However, like that of Nixon, there was not enough power to enforce the law. People still choose the race they prefer to sell their properties to, and Facebook promoted this. How?

ProPublica carried out a study on Facebook in 2016. Their investigation revealed that Facebook still created racial options for sponsored posts. 

This allowed people to choose the race they want to advertise and sell their properties to. Imagine! Facebook only put an end to this in 2019.

From the Home Mortgage Act to the Fair Housing Act, we can see how each law contributed to the wealth gap in America today.

With all of this, we can say that this segregation limited non-Whites access to sufficient healthcare provisions. It also made African Americans and other minority races earn less compared to their White counterparts because of limited investment opportunities. 

And finally, lack of these high-value investments further reduced employment opportunities, which contributed to poverty, widening the wealth gap till today. Are things always going to be like this?

Tell us, do you think this gap will close someday, when, and why? Comment your suggestions below, and let's have a conversation.




https://aapf.org/housing-discrimination/ (Fair Housing Act)

https://www.npr.org/2017/05/03/526655831/a-forgotten-history-of-how-the-u-s-government-segregated-america (Redlining)

https://www.lovemoney.com/galleries/amp/77379/from-rockefellers-to-rothschilds-how-five-oldmoney-dynasties-live-today (Rockfeller)

https://www.fdrlibrary.org/housing (Frank Roosevelt quotes)

https://www.investopedia.com/articles/insights/052416/top-10-wealthiest-families-world.asp (Walmart)

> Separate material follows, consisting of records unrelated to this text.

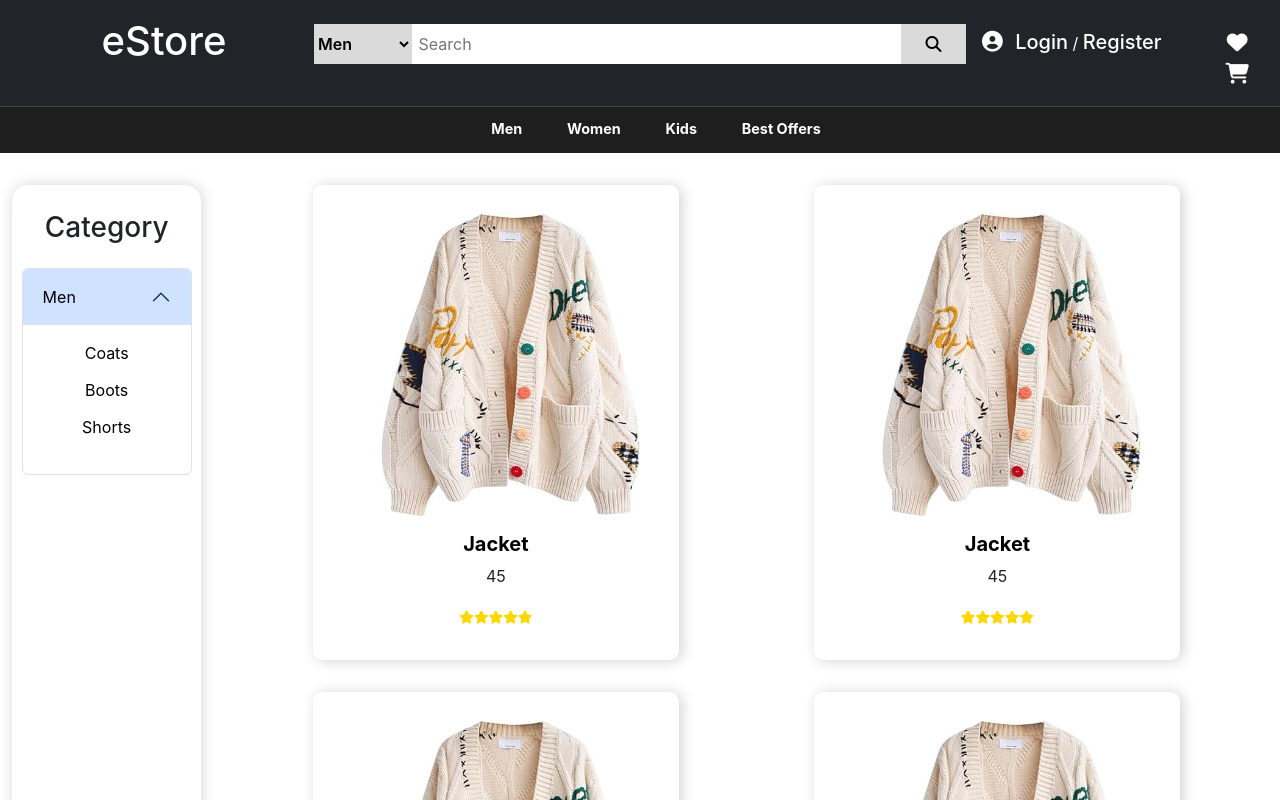
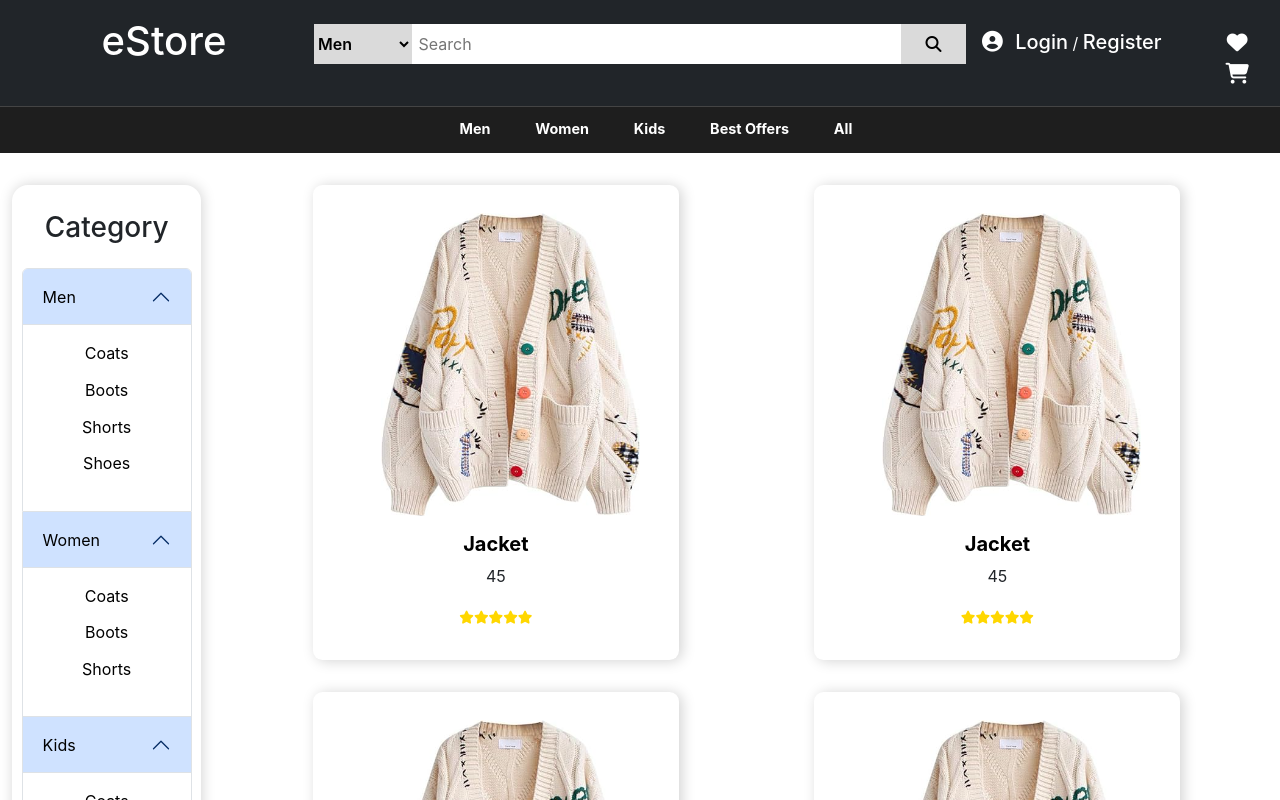
Before and after one commit to Anko21/E-store, a React (Create React App) app: page / in a window 1280 px wide. Shown: the top 800 px of the page. Built offline with nearby package versions, Linux system fonts and the light colour scheme.

Commit message:
Redux basics

```diff
--- a/package.json
+++ b/package.json
@@ -3,11 +3,13 @@
   "version": "0.1.0",
   "private": true,
   "dependencies": {
+    "@reduxjs/toolkit": "^2.3.0",
     "@testing-library/jest-dom": "^5.17.0",
     "@testing-library/react": "^13.4.0",
     "@testing-library/user-event": "^13.5.0",
     "react": "^18.3.1",
     "react-dom": "^18.3.1",
+    "react-redux": "^9.1.2",
     "react-scripts": "5.0.1",
     "sass": "^1.80.4",
     "web-vitals": "^2.1.4"
--- a/src/Components/CatNav/index.js
+++ b/src/Components/CatNav/index.js
@@ -1,17 +1,24 @@
 import React from 'react'
 import './_cat-nav.scss'
+import { useSelector } from 'react-redux'
+import categorySlice from '../../store/slices/categorySlice/categorySlice'
 
 const CatNav = () => {
+
+const categories = useSelector(categorySlice.getInitialState)
+
   return (
     <div>
-        <div className='cat-nav-container container'>
-            <ul>
-                <li className='list-items'><a href='#'>Men</a></li>
-                <li className='list-items'><a href='#'>Women</a></li>
-                <li className='list-items'><a href='#'>Kids</a></li>
-                <li className='list-items'><a href='#'>Best Offers</a></li>
-            </ul>
-        </div>
+      <div className='cat-nav-container container'>
+        <ul>
+          { categories.map((cat)=>{
+            return (
+              <li className='list-items'><a href='#'>{cat}</a></li>
+            )
+          }
+        )}
+        </ul>
+      </div>
     </div>
   )
 }
--- a/src/Components/Products/index.js
+++ b/src/Components/Products/index.js
@@ -1,34 +1,10 @@
 import React from 'react'
 import './_products.scss'
+import { useSelector } from 'react-redux'
+import productSlice from '../../store/slices/productSlice/productSlice'
 
 const Products = () => {
-    const productData = [
-        {
-            pName:'Jacket',
-            price: 45,
-            img: "shop-1.jpg.png",
-        },
-        {
-            pName:'Jacket',
-            price: 45,
-            img: "shop-1.jpg.png",
-        },
-        {
-            pName:'Jacket',
-            price: 45,
-            img: "shop-1.jpg.png",
-        },
-        {
-            pName:'Jacket',
-            price: 45,
-            img: "shop-1.jpg.png",
-        },
-        {
-            pName:'Jacket',
-            price: 45,
-            img: "shop-1.jpg.png",
-        }
-    ]
+    const productData = useSelector(productSlice.getInitialState)
   return (
     <div className='products-container'>
         {
--- a/src/Components/SideNav/index.js
+++ b/src/Components/SideNav/index.js
@@ -1,7 +1,11 @@
 import React from 'react'
 import './_side-nav.scss'
+import { useSelector } from 'react-redux'
+import accordionSlice from '../../store/slices/accordionSlice/accordionSlice'
 
 const SideNav = () => {
+
+  const accordionData = useSelector(accordionSlice.getInitialState)
   return (
     <div className='side-nav'>
       <div className='section-title'>
@@ -9,24 +13,34 @@ const SideNav = () => {
       </div>
 
       <div className='accordion'>
+          {accordionData.map((data,key)=>{
+            return (
+              <>
                 <div className='accordion-item individual-category'>
                   <div className='accordion-header'>
-            <button className='accordion-button' data-bs-target='#accordion-heading-one' data-bs-toggle='collapse'>
+                    <button className='accordion-button' data-bs-target={'#collapse'+key} data-bs-toggle='collapse'>
                       <div className='category-title'>
-                <a href='#'>Men</a>
+                        <a href='#'>{data.category}</a>
                       </div>
                     </button>
                   </div>
-          <div className='accordion-collapse collapse show' id = 'accordion-heading-one'>
+                  <div className='accordion-collapse collapse show' id = {'collapse'+key}>
                     <div className='accordion-body'>
                       <ul>
-                <li className='sub-items'><a href='#'>Coats</a></li>
-                <li className='sub-items'><a href='#'>Boots</a></li>
-                <li className='sub-items'><a href='#'>Shorts</a></li>
+                        {data.items.map((item)=>{
+                          return (
+                            <li className='sub-items'><a href='#'>{item}</a></li>
+                          )
+                        })}
                       </ul>
                     </div>
                   </div>
                 </div>
+              </>
+            )
+          })}
+
+
       </div>
     </div>
   )
--- a/src/index.js
+++ b/src/index.js
@@ -3,11 +3,20 @@ import ReactDOM from 'react-dom/client';
 import './index.css';
 import App from './App';
 import reportWebVitals from './reportWebVitals';
+import { configureStore } from '@reduxjs/toolkit';
+import { Provider } from 'react-redux';
 
+const store = configureStore({
+  reducer:{
+
+  }
+})
 const root = ReactDOM.createRoot(document.getElementById('root'));
 root.render(
   <React.StrictMode>
-    <App />
+    <Provider store = {store}>
+      <App />
+    </Provider>
   </React.StrictMode>
 );
 
--- /dev/null
+++ b/src/store/slices/accordionSlice/accordionSlice.js
@@ -0,0 +1,25 @@
+import { createSlice } from '@reduxjs/toolkit'
+import React from 'react'
+
+
+const initialState = [
+    {
+        category: "Men",
+        items: ["Coats", "Boots", "Shorts", "Shoes"]
+    },
+    {
+        category: "Women",
+        items: ["Coats", "Boots", "Shorts"]
+    },
+    {
+        category: "Kids",
+        items: ["Coats", "Boots", "Shorts"]
+    }
+]
+
+const accordionSlice = createSlice({
+    name: "AccordionSlice",
+    initialState
+})
+
+export default accordionSlice
--- /dev/null
+++ b/src/store/slices/categorySlice/categorySlice.js
@@ -0,0 +1,11 @@
+import { createSlice } from '@reduxjs/toolkit'
+import React from 'react'
+
+const initialState = ["Men", "Women", "Kids", "Best Offers", "All"]
+
+const categorySlice = createSlice({
+    name:"Category",
+    initialState,
+})
+
+export default categorySlice
--- /dev/null
+++ b/src/store/slices/productSlice/productSlice.js
@@ -0,0 +1,37 @@
+import { createSlice } from '@reduxjs/toolkit'
+import React from 'react'
+
+
+const initialState = [
+    {
+        pName:'Jacket',
+        price: 45,
+        img: "shop-1.jpg.png",
+    },
+    {
+        pName:'Jacket',
+        price: 45,
+        img: "shop-1.jpg.png",
+    },
+    {
+        pName:'Jacket',
+        price: 45,
+        img: "shop-1.jpg.png",
+    },
+    {
+        pName:'Jacket',
+        price: 45,
+        img: "shop-1.jpg.png",
+    },
+    {
+        pName:'Jacket',
+        price: 45,
+        img: "shop-1.jpg.png",
+    }
+]
+const productSlice = createSlice({
+    name: "Product",
+    initialState
+})
+
+export default productSlice
```
Also changed, not shown: 2 other files (tests, documents, lock files or other folders). Lines whose indentation alone changed are shown as unchanged.
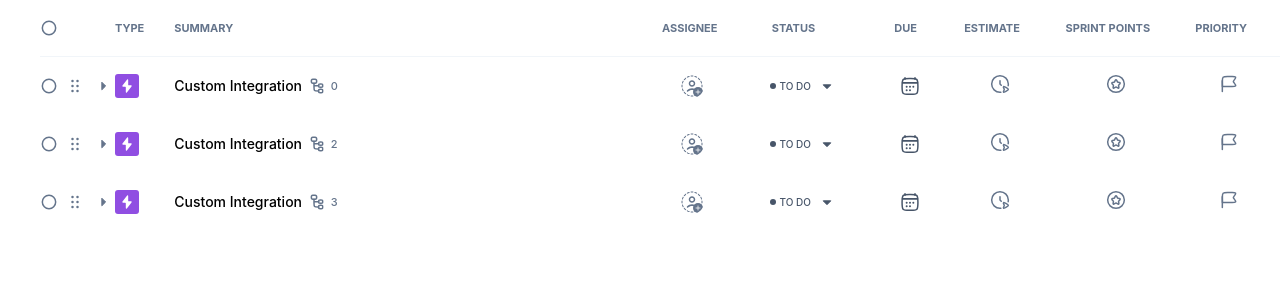
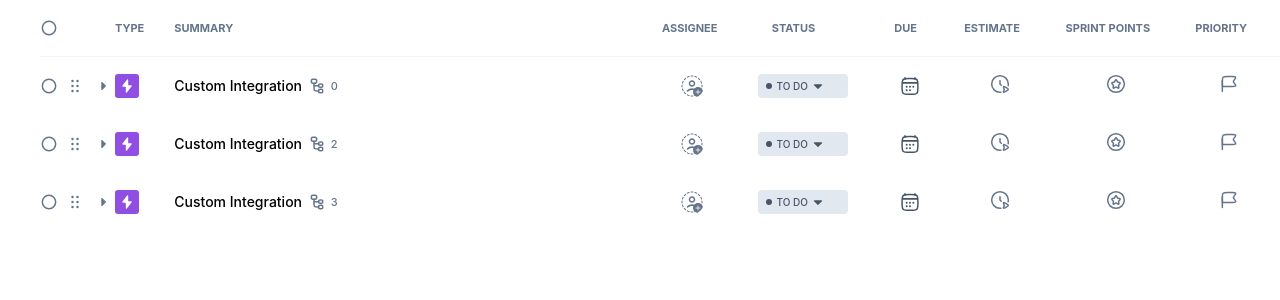
Before and after one commit to Moinul78/clickdown-table, a React (Create React App) app: page / in a window 1280 px wide. Shown: the top 300 px of the page. Built offline with nearby package versions, Linux system fonts and the light colour scheme.

Commit message:
update on dropdown

```diff
--- a/src/Components/Table/DropDown.jsx
+++ b/src/Components/Table/DropDown.jsx
@@ -54,10 +54,10 @@ export default function DropDown() {
               </div>
             )
             : (
-              <div className="flex flex-row justify-center items-center">
+              <div className="bg-[#E2E8F0] text-[#475569] flex justify-left items-center text-white text-bold my-2 px-[8px] w-[90px] h-[24px] rounded-[4px]">
                 <p className="w-[6px] h-[6px] rounded-full bg-[#475569] mr-[4px]">{ }</p>
-                <p className="text-[10px] text-[#475569] text-center font-medium mr-[6.5px] w-auto">TO DO</p>
-                <SVGIcon className="w-5 h-5 " Icon={arrowDownIcon} />
+                <p className="text-[10px] text-[#475569] text-center font-medium w-auto">TO DO</p>
+                <SVGIcon className="w-5 h-5" Icon={arrowDownIcon} />
               </div>
             )
         }
--- a/src/Components/Table/IssueTypes.jsx
+++ b/src/Components/Table/IssueTypes.jsx
@@ -1,9 +1,12 @@
-import React, { useState } from 'react';
+import React, { useRef, useState } from 'react';
 import { flashIconOne, flashIconTwo } from '../../Assets/SVGcomponents';
+import useOnclickOutside from '../../Hooks/UseOnClickOutSide';
 import SVGIcon from '../../SVGIcon/SVGIcon';
 
 export default function IssueTypes() {
   const [modalOpen, setModalOpen] = useState(false);
+  const ref = useRef();
+  useOnclickOutside(ref, () => setModalOpen(false));
   return (
     <div className="flex flex-row justify-center items-start relative">
       <div onClick={() => setModalOpen(!modalOpen)} role="contentinfo" onKeyDown={() => setModalOpen(!modalOpen)} className="w-6 h-6 rounded-md bg-[#E5493A] flex flex-row justify-center items-center">
@@ -11,7 +14,7 @@ export default function IssueTypes() {
       </div>
       {
         modalOpen && (
-          <div style={{ boxShadow: '0px 10px 15px -3px rgba(0, 0, 0, 0.1), 0px 4px 6px -2px rgba(0, 0, 0, 0.05)' }} className="absolute z-10 w-[11.063em] h-auto left-1/3 top-8 bg-white rounded-md">
+          <div ref={ref} style={{ boxShadow: '0px 10px 15px -3px rgba(0, 0, 0, 0.1), 0px 4px 6px -2px rgba(0, 0, 0, 0.05)' }} className="absolute z-10 w-[11.063em] h-auto left-1/3 top-8 bg-white rounded-md">
             <div className="bg-slate-50 px-3 py-2">
               <p className="text-[0.688rem] text-slate-500 font-medium">Issue type to search or add...</p>
             </div>
```
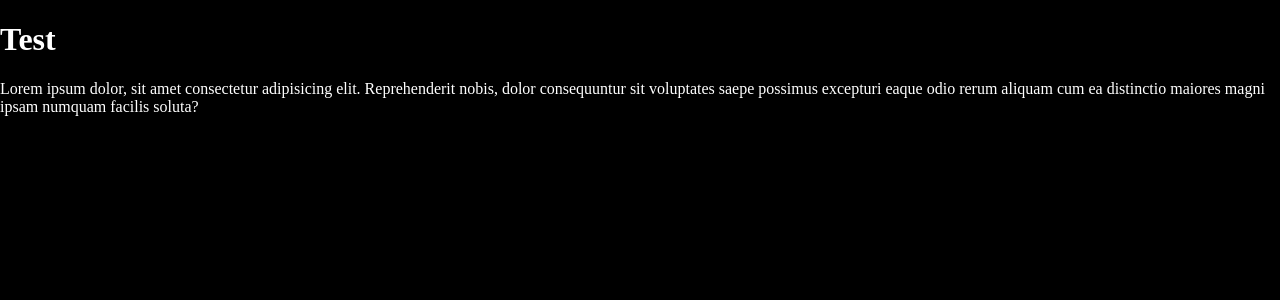
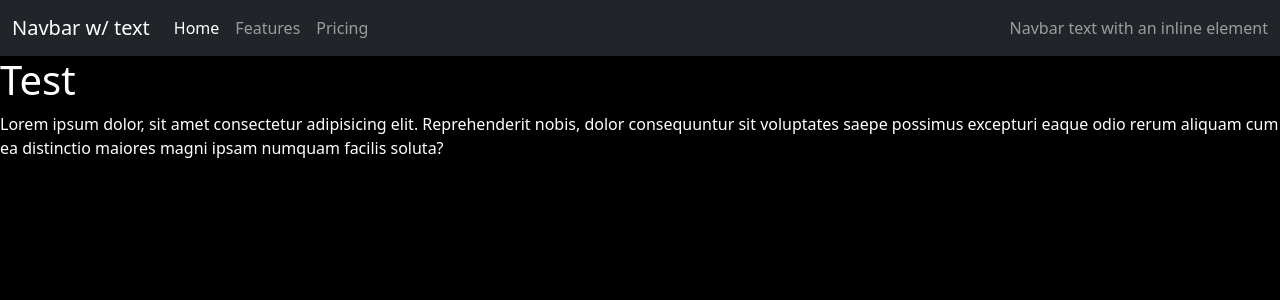
Before and after one commit to govindraj7/GISart_Blog, a Flask app: page / in a window 1280 px wide. Shown: the top 300 px of the page. Run offline with Flask 2, Linux system fonts and the light colour scheme.

Commit message:
bootsrap: created components folder + navbar

```diff
--- a/app/templates/404.html
+++ b/app/templates/404.html
@@ -1,2 +1,4 @@
+{% extends 'base.html' %} {% block body %}
 <h1>Error 404</h1>
 <h2>Page not found...</h2>
+{% endblock %}
--- a/app/templates/500.html
+++ b/app/templates/500.html
@@ -1,2 +1,4 @@
+{% extends 'base.html' %} {% block body %}
 <h1>Error 500</h1>
 <h2>Internal Server Error...</h2>
+{% endblock %}
--- a/app/templates/base.html
+++ b/app/templates/base.html
@@ -13,6 +13,14 @@
     <title>GISart</title>
     {% endif %} {% endblock %}
 
+    <!-- * ///// bootstrap css ///// -->
+    <link
+      href="https://cdn.jsdelivr.net/npm/bootstrap@5.1.3/dist/css/bootstrap.min.css"
+      rel="stylesheet"
+      integrity="sha384-1BmE4kWBq78iYhFldvKuhfTAU6auU8tT94WrHftjDbrCEXSU1oBoqyl2QvZ6jIW3"
+      crossorigin="anonymous"
+    />
+
     <!-- * ///// css styling ///// -->
     <link
       type="text/css"
@@ -22,6 +30,14 @@
   </head>
   {% endblock %}
   <body>
-    {% block body %}{% endblock %}
+    <!-- add navbar component -->
+    {% include 'components/navbar.html' %} {% block body %}{% endblock %}
+
+    <!-- * ///// bootstrap scripts /////  -->
+    <script
+      src="https://cdn.jsdelivr.net/npm/bootstrap@5.1.3/dist/js/bootstrap.bundle.min.js"
+      integrity="sha384-ka7Sk0Gln4gmtz2MlQnikT1wXgYsOg+OMhuP+IlRH9sENBO0LRn5q+8nbTov4+1p"
+      crossorigin="anonymous"
+    ></script>
   </body>
 </html>
--- /dev/null
+++ b/app/templates/components/navbar.html
@@ -0,0 +1,30 @@
+<nav class="navbar navbar-expand-lg navbar-dark bg-dark">
+  <div class="container-fluid">
+    <a class="navbar-brand" href="#">Navbar w/ text</a>
+    <button
+      class="navbar-toggler"
+      type="button"
+      data-bs-toggle="collapse"
+      data-bs-target="#navbarText"
+      aria-controls="navbarText"
+      aria-expanded="false"
+      aria-label="Toggle navigation"
+    >
+      <span class="navbar-toggler-icon"></span>
+    </button>
+    <div class="collapse navbar-collapse" id="navbarText">
+      <ul class="navbar-nav me-auto mb-2 mb-lg-0">
+        <li class="nav-item">
+          <a class="nav-link active" aria-current="page" href="#">Home</a>
+        </li>
+        <li class="nav-item">
+          <a class="nav-link" href="#">Features</a>
+        </li>
+        <li class="nav-item">
+          <a class="nav-link" href="#">Pricing</a>
+        </li>
+      </ul>
+      <span class="navbar-text"> Navbar text with an inline element </span>
+    </div>
+  </div>
+</nav>
```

https://www.blackpast.org/african-american-history/redlining-1937/ (Relining and HOLC)

https://en.m.wikipedia.org/wiki/Housing_segregation_in_the_United_States (All the laws)

https://www.americanprogress.org/issues/economy/reports/2019/07/15/469838/racial-disparities-home-appreciation/ (Facebook investigation, Urban Institute Study)

https://www.epi.org/blog/housing-discrimination-underpins-the-staggering-wealth-gap-between-blacks-and-whites/ (12x stats)

https://www.americanprogress.org/issues/race/reports/2016/12/15/294374/the-united-states-history-of-segregated-housing-continues-to-limit-affordable-housing/ (Pushing African Americans into ghettos)

https://www.americanbar.org/groups/crsj/publications/human_rights_magazine_home/human_rights_vol36_2009/fall2009/residential_segregation_after_the_fair_housing_act/ (conclusion/takeaways)